The public prosecutor in Cibitoke, Jean Marie Nibigira, indicated that the five young boys have admitted to the officer of the judicial police (OPJ ) that they are part of a rebel movement in the DRC, lead by Alexi Sinduhije, the president of the political party Movement of Solidarity and Development (MSD).
Jacqueline Rukuki, the legal advisor in the ombudsman’s office, explains that when the commission is established, the Ombudsman will carry out a raid in the DRC to get more information about the situation and verify all the information gathered so far.

She indicates that the justice organs and the ombudsman office are different institutions, but both independent. She clarifies that both can deal with this issue. The Ombudsman’s initiative is surprising. Because some months ago, media and civil society organizations already mentioned the probable presence of young Burundians –some say Imbonerakure- partaking paramilitary training in the DRC. They called for investigations into the matter, but in vain. The government of Burundi, supported by Kinshasa, denied the allegations and refuses to investigation. Their position is supported by CNDD-FDD, the presidential party.

 Why today?

So why does the Ombudsman want to investigate today, while the government and CNDD-FDD have always refused it? “Concerning the presence of Imbonerakure in the DRC, the government, CNDD-FDD and the Ombudsman are three institutions cut from the same wood. They have refused to do any investigation, so why does the ombudsman’s office suddenly change its position?” Léonce Ngendakumana, the chairman of ADC Ikibiri, asks.
While the Ombudsman’s institution may be independent, its boss is the number 2 in the Council of Elders commanding the ruling CNDD-FDD party.

Finally, regardless of the good initiative to react after the arrest of five young Burundians, it is not a simple coincidence that these men supposedly belong to an opposition rebellion. The investigation apparently does not concern the allegation that hundreds of young Burundians, Imbonerakure, are following paramilitary training in the DRC. The opposition would not be wrong in fearing that all the allegations will point in their direction.

The Ombudsman takes the matter into his own hand
On Monday afternoon, 29th September, the Ombudsman visited the police jail of Cibitoke. He talked with the five young Burundians, one by one. The meeting lasted one hour. According to the lawyer Jacqueline Rukuki, the legal advisor in the Ombudsman’s office, the objective of that visit was to ensure that the young detainees do indeed belong to a rebel movement formed by a coalition of political parties.The dossier is so sensitive, that the lawyer believes that the Ombudsman should work in collaboration with judicial organs.

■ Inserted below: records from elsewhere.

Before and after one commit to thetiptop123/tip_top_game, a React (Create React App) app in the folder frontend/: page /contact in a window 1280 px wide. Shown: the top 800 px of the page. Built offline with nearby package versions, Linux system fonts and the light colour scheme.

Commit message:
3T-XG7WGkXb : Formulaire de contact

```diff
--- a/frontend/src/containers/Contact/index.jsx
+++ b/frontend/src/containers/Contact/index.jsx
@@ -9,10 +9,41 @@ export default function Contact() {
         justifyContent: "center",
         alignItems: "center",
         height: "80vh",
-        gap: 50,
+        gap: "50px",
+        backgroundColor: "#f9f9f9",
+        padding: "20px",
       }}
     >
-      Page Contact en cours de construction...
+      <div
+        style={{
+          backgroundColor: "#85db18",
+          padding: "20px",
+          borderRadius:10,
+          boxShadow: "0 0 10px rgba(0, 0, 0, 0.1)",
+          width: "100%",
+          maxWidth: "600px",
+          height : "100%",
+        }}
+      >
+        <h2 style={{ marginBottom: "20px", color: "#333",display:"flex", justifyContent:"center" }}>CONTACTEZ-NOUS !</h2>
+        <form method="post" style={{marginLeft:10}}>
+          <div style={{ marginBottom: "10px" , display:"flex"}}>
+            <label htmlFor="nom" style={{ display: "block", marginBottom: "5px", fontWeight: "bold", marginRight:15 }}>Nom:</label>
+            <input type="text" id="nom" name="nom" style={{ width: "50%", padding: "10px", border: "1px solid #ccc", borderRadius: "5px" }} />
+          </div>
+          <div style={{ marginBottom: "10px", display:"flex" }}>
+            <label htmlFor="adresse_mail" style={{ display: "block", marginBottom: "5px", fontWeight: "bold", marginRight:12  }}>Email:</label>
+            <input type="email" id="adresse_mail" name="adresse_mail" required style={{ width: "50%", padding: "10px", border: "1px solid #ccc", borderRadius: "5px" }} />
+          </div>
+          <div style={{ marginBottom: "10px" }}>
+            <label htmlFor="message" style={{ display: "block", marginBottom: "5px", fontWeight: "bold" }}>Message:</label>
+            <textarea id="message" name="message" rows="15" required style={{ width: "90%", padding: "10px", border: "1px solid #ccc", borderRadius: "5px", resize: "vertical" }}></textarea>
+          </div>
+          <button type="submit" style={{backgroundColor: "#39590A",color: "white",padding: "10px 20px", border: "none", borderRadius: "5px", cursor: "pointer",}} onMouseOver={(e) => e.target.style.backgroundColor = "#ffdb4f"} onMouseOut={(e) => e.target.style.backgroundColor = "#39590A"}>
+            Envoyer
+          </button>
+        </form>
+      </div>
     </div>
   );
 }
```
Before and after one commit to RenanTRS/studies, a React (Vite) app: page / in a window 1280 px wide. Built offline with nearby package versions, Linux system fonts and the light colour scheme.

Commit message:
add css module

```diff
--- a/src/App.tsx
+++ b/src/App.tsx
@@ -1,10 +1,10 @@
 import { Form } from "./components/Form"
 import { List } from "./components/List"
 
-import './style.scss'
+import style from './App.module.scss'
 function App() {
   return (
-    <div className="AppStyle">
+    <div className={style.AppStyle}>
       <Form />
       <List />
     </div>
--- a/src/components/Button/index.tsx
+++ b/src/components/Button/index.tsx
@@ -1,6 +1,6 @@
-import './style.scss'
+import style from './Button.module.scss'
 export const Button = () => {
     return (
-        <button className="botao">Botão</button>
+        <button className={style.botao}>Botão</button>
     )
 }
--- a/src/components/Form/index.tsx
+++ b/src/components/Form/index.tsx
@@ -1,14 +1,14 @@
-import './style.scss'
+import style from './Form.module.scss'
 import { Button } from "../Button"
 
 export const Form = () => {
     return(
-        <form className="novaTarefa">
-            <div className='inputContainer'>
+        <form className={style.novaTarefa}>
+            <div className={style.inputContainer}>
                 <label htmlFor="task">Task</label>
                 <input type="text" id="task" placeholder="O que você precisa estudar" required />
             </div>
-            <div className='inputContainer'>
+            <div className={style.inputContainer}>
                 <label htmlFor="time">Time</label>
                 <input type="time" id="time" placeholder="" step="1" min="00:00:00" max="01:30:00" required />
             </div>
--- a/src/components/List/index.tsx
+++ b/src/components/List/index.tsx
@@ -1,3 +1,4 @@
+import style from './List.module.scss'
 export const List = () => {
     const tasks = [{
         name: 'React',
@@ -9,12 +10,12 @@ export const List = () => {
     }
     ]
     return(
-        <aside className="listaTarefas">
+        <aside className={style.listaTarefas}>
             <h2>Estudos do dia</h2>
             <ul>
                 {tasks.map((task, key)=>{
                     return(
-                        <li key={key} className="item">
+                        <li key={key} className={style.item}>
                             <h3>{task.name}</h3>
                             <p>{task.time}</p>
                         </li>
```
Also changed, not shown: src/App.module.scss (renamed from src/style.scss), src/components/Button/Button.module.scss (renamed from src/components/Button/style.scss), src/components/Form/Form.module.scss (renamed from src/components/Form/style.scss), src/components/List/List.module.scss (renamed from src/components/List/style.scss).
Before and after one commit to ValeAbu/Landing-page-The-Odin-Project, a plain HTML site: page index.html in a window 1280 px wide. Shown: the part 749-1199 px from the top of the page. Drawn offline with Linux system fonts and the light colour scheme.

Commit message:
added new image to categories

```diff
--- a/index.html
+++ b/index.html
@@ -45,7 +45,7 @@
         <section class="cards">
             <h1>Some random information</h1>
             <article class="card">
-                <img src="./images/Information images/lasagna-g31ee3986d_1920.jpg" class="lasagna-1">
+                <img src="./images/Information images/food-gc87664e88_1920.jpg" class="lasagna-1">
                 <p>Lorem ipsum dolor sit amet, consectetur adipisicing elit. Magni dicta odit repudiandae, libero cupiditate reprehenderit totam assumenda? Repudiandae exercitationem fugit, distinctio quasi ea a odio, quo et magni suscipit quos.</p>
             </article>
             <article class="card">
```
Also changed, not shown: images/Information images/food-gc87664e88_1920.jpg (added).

She indicates that the Ombudsman will conduct a complete investigation. The Burundian Ombudsman provides in implementing a commission that will allow him to find out if the detainees are truly from a rebel movement or if it is a case of misrepresentation of information.